I'm sure, when all is fully operational, it will be better than the shuttle. The things you mentioned can result in the truly painful and costly delays - those that can require a roleback to the VAB. But the shuttle(even before Columbia) is subject to far more weather restrictions than any other launch vehicle. You have to have good weather not only for launch but for an emergency landing, at Kennedy and several other sites around the world. The need to protect the wings, from what I understand, also makes it harder to find acceptable launch weather for the shuttle.
Far more than advertised. That's about the only thing that can be guaranteed. My guess is it would still be cheaper than the shuttle, by a pretty big margin. There is still a significant risk that it won't be built at all, and that US government sponsored manned spaceflight will end with the shuttle. Were it not for the Colombia, we would still be flying the shuttle indefinetly. Every previous attempt to replace it failed. I doubt NASA ever seriously intended the Venture Star, NASP, etc. to succeed. The CEV a better bet only because it is a lower technical risk, and the Colombia Accident Investigation Board called for the shuttle flights to end by 2010. And good riddance.
The shuttle is a white elephant, a disasterous money pit that has anchored us in low earth orbit for decades. It is a marvelous technical achievement, but then again, so was the Concorde. Niether had any use in the real world that came close to justifying their cost.

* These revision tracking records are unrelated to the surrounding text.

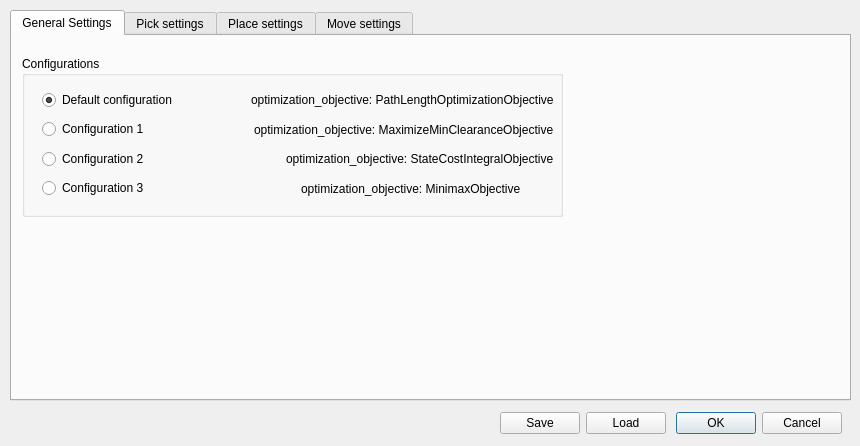
The window that ui/prmstardialog.ui (zohannn/motion_manager) describes before a commit, drawn with Qt 5.
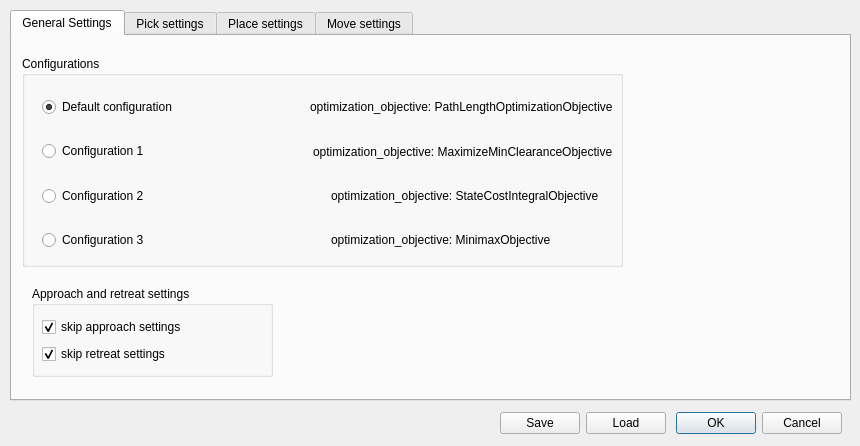
The same window after the commit.

```diff
--- a/ui/prmstardialog.ui
+++ b/ui/prmstardialog.ui
@@ -34,8 +34,8 @@
       <rect>
        <x>10</x>
        <y>20</y>
-       <width>541</width>
-       <height>161</height>
+       <width>601</width>
+       <height>211</height>
       </rect>
      </property>
      <property name="title">
@@ -46,8 +46,8 @@
        <rect>
         <x>20</x>
         <y>32</y>
-        <width>512</width>
-        <height>112</height>
+        <width>571</width>
+        <height>171</height>
        </rect>
       </property>
       <layout class="QVBoxLayout" name="verticalLayout">
@@ -129,6 +129,51 @@
       </layout>
      </widget>
     </widget>
+    <widget class="QGroupBox" name="groupBox_constraints_2">
+     <property name="geometry">
+      <rect>
+       <x>20</x>
+       <y>250</y>
+       <width>241</width>
+       <height>91</height>
+      </rect>
+     </property>
+     <property name="title">
+      <string>Approach and retreat settings</string>
+     </property>
+     <widget class="QWidget" name="layoutWidget_5">
+      <property name="geometry">
+       <rect>
+        <x>10</x>
+        <y>30</y>
+        <width>171</width>
+        <height>50</height>
+       </rect>
+      </property>
+      <layout class="QVBoxLayout" name="verticalLayout_26">
+       <item>
+        <widget class="QCheckBox" name="checkBox_approach">
+         <property name="text">
+          <string>skip approach settings</string>
+         </property>
+         <property name="checked">
+          <bool>true</bool>
+         </property>
+        </widget>
+       </item>
+       <item>
+        <widget class="QCheckBox" name="checkBox_retreat">
+         <property name="text">
+          <string>skip retreat settings</string>
+         </property>
+         <property name="checked">
+          <bool>true</bool>
+         </property>
+        </widget>
+       </item>
+      </layout>
+     </widget>
+    </widget>
    </widget>
    <widget class="QWidget" name="tab_pick">
     <attribute name="title">
```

But I have no expertise in this area other than being a voracious reader, so I'd welcome knowledgeable correction. Sorry about the cynical tone, but the past history of NASA's long term plans for manned spaceflight calls for it. We space fans have been let down far to many times to keep worshiping at NASA's feet. For the money we spend, we need results or we need to spend our money elsewhere.